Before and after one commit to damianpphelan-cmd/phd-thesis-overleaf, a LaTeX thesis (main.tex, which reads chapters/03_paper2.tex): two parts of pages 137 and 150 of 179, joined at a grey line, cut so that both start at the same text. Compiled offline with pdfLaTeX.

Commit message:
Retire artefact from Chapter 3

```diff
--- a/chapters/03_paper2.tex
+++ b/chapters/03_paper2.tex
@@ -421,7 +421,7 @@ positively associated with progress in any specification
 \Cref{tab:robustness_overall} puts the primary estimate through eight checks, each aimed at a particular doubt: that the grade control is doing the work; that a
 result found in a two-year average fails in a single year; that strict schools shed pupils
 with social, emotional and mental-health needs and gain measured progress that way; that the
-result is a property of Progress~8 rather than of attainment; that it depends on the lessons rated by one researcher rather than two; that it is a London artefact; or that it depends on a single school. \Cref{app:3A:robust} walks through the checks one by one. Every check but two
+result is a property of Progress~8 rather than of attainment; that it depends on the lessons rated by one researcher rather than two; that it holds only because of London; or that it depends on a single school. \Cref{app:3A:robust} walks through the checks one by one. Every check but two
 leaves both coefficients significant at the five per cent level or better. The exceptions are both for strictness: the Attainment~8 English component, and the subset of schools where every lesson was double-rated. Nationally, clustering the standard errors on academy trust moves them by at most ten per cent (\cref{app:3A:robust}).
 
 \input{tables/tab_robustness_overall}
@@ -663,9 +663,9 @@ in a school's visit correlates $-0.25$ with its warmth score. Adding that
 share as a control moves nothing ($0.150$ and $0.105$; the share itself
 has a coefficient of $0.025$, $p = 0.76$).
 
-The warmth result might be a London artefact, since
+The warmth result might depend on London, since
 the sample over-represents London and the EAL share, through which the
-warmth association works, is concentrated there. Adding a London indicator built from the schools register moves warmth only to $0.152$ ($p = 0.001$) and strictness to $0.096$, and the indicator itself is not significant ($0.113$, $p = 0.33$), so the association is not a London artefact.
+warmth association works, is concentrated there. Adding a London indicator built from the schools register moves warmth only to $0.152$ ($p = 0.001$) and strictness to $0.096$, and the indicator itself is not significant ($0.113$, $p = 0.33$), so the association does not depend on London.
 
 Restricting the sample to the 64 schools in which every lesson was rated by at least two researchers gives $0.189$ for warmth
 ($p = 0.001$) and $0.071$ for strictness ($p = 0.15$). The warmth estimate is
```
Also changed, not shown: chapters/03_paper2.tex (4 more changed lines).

....................

Some lines above contain the word "moves". Copy each of them.

 leaves both coefficients significant at the five per cent level or better. The exceptions are both for strictness: the Attainment~8 English component, and the subset of schools where every lesson was double-rated. Nationally, clustering the standard errors on academy trust moves them by at most ten per cent (\cref{app:3A:robust}).
 share as a control moves nothing ($0.150$ and $0.105$; the share itself
-warmth association works, is concentrated there. Adding a London indicator built from the schools register moves warmth only to $0.152$ ($p = 0.001$) and strictness to $0.096$, and the indicator itself is not significant ($0.113$, $p = 0.33$), so the association is not a London artefact.
+warmth association works, is concentrated there. Adding a London indicator built from the schools register moves warmth only to $0.152$ ($p = 0.001$) and strictness to $0.096$, and the indicator itself is not significant ($0.113$, $p = 0.33$), so the association does not depend on London.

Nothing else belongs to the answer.